President/Partner Global College Search Associates, LLC

What trends have you noticed in admissions?
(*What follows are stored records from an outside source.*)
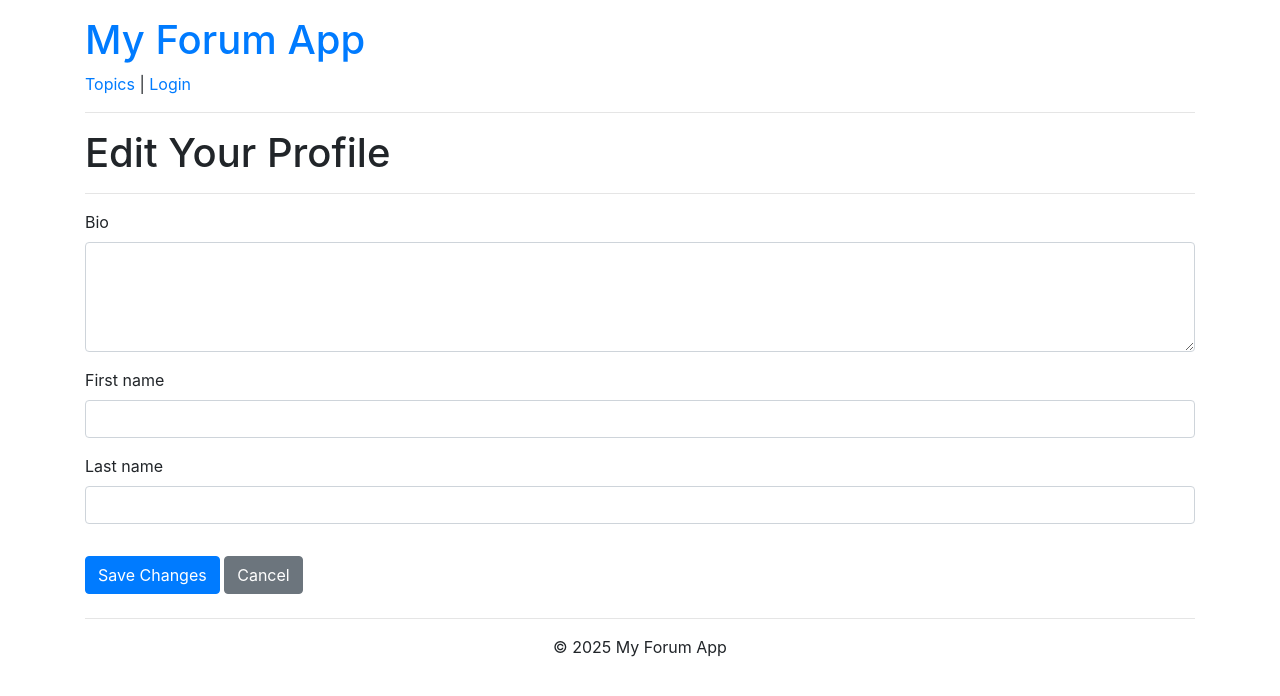
After one commit to tugrapaydiner/SENG2040_A4, a Django app: template src/profiles/templates/profiles/profile_edit.html in a window 1280 px wide. The commit adds this page. Shown: the top 696 px of the page. Run offline with Django 5.2, Linux system fonts and the light colour scheme; the template is opened without the code that fills it: values that come from a table or form of the project are taken from there, others are empty; some libraries are stand-ins or nearby versions.

Commit message:
Implemented profile edit, add favicon, limit dropzone files

```diff
--- a/src/posts/static/posts/js/detail.js
+++ b/src/posts/static/posts/js/detail.js
@@ -19,7 +19,7 @@ document.addEventListener('DOMContentLoaded', function () {
     console.log("Upload URL:", uploadUrl);
 
     let myDropzone = null; // hold the Dropzone
-    if (postReplyForm && postReplyForm.classList.contains('dropzone')) // check if element exists and is a dropzone
+    if (postReplyForm && postReplyForm.classList.contains('dropzone') && uploadUrl && csrfToken && submitButton && postsContainer) // check if element exists and is a dropzone
     {
         myDropzone = new Dropzone("#post-reply-form",
             {
@@ -30,6 +30,7 @@ document.addEventListener('DOMContentLoaded', function () {
             maxFiles: 5, // max 5 of files allowed
             paramName: "file", // name of the file par
                 addRemoveLinks: true, // show remove links for uploaded files
+                acceptedFiles: "image/*",
                 headers: // add CSRF token to Dropzone requests
                 {
                     'X-CSRFToken': csrfToken
--- /dev/null
+++ b/src/profiles/forms.py
@@ -0,0 +1,11 @@
+from django import forms
+from .models import Profile
+
+class ProfileForm(forms.ModelForm):
+    bio = forms.CharField(widget=forms.Textarea(attrs={'rows': 4}), required=False)
+    first_name = forms.CharField(max_length=30, required=False)
+    last_name = forms.CharField(max_length=150, required=False)
+
+    class Meta:
+        model = Profile
+        fields = ['bio']
--- a/src/profiles/models.py
+++ b/src/profiles/models.py
@@ -5,7 +5,7 @@ User = settings.AUTH_USER_MODEL # get active User model in settings
 
 class Profile(models.Model):
     user = models.OneToOneField(User, on_delete=models.CASCADE) # if User deleted, delete Profile
-    # I can add more fields like bio, avatar later
+    bio = models.TextField(blank=True, null=True)
     created = models.DateTimeField(auto_now_add=True) # record creation time auto (once)
     updated = models.DateTimeField(auto_now=True) # record update time auto (every save)
 
--- /dev/null
+++ b/src/profiles/templates/profiles/profile_detail.html
@@ -0,0 +1,4 @@
+         {% if request.user == profile.user %}
+            <hr>
+            <a href="{% url 'profiles:profile_edit' %}" class="btn btn-secondary">Edit Profile</a>
+         {% endif %}
--- /dev/null
+++ b/src/profiles/templates/profiles/profile_edit.html
@@ -0,0 +1,16 @@
+{% extends 'base.html' %}
+{% load crispy_forms_tags %}
+
+{% block title %}Edit Profile{% endblock title %}
+
+{% block content %}
+<h1>Edit Your Profile</h1>
+<hr>
+<form method="post" enctype="multipart/form-data">
+    {# Add enctype if adding ImageField later #}
+    {% csrf_token %}
+    {% crispy form %}
+    <button type="submit" class="btn btn-primary mt-3">Save Changes</button>
+    <a href="{% url 'profiles:profile_detail' username=request.user.username %}" class="btn btn-secondary mt-3">Cancel</a>
+</form>
+{% endblock content %}
--- a/src/templates/base.html
+++ b/src/templates/base.html
@@ -41,7 +41,7 @@
     <script src="https://cdn.jsdelivr.net/npm/jquery@3.5.1/dist/jquery.slim.min.js" integrity="sha384-DfXdz2htPH0lsSSs5nCTpuj/zy4C+OGpamoFVy38MVBnE+IbbVYUew+OrCXaRkfj" crossorigin="anonymous"></script>
     <script src="https://cdn.jsdelivr.net/npm/bootstrap@4.6.2/dist/js/bootstrap.bundle.min.js" integrity="sha384-Fy6S3B9q64WdZWQUiU+q4/2Lc9npb8tCaSX9FK7E8HnRr0Jz8D6OP9dO5Vg3Q9ct" crossorigin="anonymous"></script>
     <script src="https://unpkg.com/dropzone@5/dist/min/dropzone.min.js"></script>
-
+    <link rel="shortcut icon" type="image/png" href="{% static
     {% block scripts %}
     {% endblock scripts %}
 </body>
```
Also changed, not shown: src/profiles/urls.py (added, +9 -0 lines), src/profiles/views.py (+37 -2 lines).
Short Answer: It used to be about people. Now it’s all about the money. And it doesn't stop at admissions... Detailed Answer: There are many trends, most of them negative, and they may very well affect you and your college experience. 1. Technology has rendered moot most personal interaction between colleges and prospective students. 2. College administrations are placing enormous pressure on admissions departments to admit students whose families can pay out-of-pocket. 3. Low income and middle class families are expected to come up with more and more money to fund their child’s education. A few years ago the average yearly EFC was around $3-5,000.Now it is around $10-15,000. 4. Institutions are spending more on marketing to international students (who pay out-of-pocket and often receive thousands of dollars of tuition discounts) than they do on scholarships to support low income American students. They talk about international students as being desirable because they create diversity on campus. However, the truth is that they bring a great influx of money to institutions. If colleges were truly looking for diversity, there is plenty of it in this country to draw from and support. 5. Facebook is being used by colleges to connect accepted students to one another before they arrive on campus in the fall. This trend is seen by the public as a means of connecting people socially; however, to the college, creating a feeling of community online is a means of ensuring that students 1) won’t be wooed away by another college and, 2) will actually arrive on campus and matriculate. This has both positive and negative aspects. On the positive side, students feel less alone with the idea of coming to college. By the time they arrive for orientation, they already “know” a few fellow students, which can make the transition easier. But this can backfire, too. Students may have a false sense that these people are their “friends,” and as such they may place too much trust in individuals they don’t really know at all. 6. Private colleges with big endowments can often afford to give large scholarships. Public colleges, on the other hand, generally can’t.